Problem requirements » Copy every entry below exactly as it appears, leaving out the images.

Data excerpts START

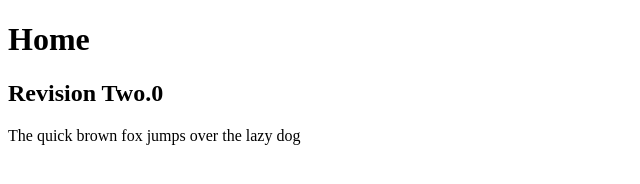
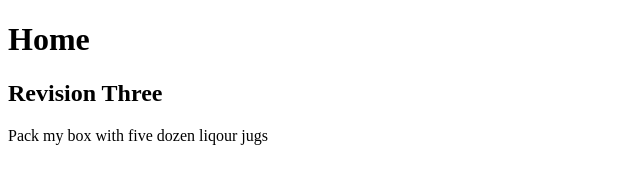
Before and after one commit to cfsanderson/learning-git-and-github, a plain HTML site: page index.html in a window 1280 px wide. Shown: the full height of the page, 0-640 px from the left. Drawn offline with Linux system fonts and the light colour scheme.

Commit message:
wrapping up for today

```diff
--- a/index.html
+++ b/index.html
@@ -7,7 +7,7 @@
   <body>
 
     <h1>Home</h1>
-    <h2>Revision Two.0</h2>
-    <p>The quick brown fox jumps over the lazy dog</p>
+    <h2>Revision Three</h2>
+    <p>Pack my box with five dozen liqour jugs</p>
   </body>
 </html>
```
Also changed, not shown: 1 other file.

Data excerpts END

Response area »
Before and after one commit to cfsanderson/learning-git-and-github, a plain HTML site: page index.html in a window 1280 px wide. Shown: the full height of the page, 0-640 px from the left. Drawn offline with Linux system fonts and the light colour scheme.

Commit message:
wrapping up for today

```diff
--- a/index.html
+++ b/index.html
@@ -7,7 +7,7 @@
   <body>
 
     <h1>Home</h1>
-    <h2>Revision Two.0</h2>
-    <p>The quick brown fox jumps over the lazy dog</p>
+    <h2>Revision Three</h2>
+    <p>Pack my box with five dozen liqour jugs</p>
   </body>
 </html>
```
Also changed, not shown: 1 other file.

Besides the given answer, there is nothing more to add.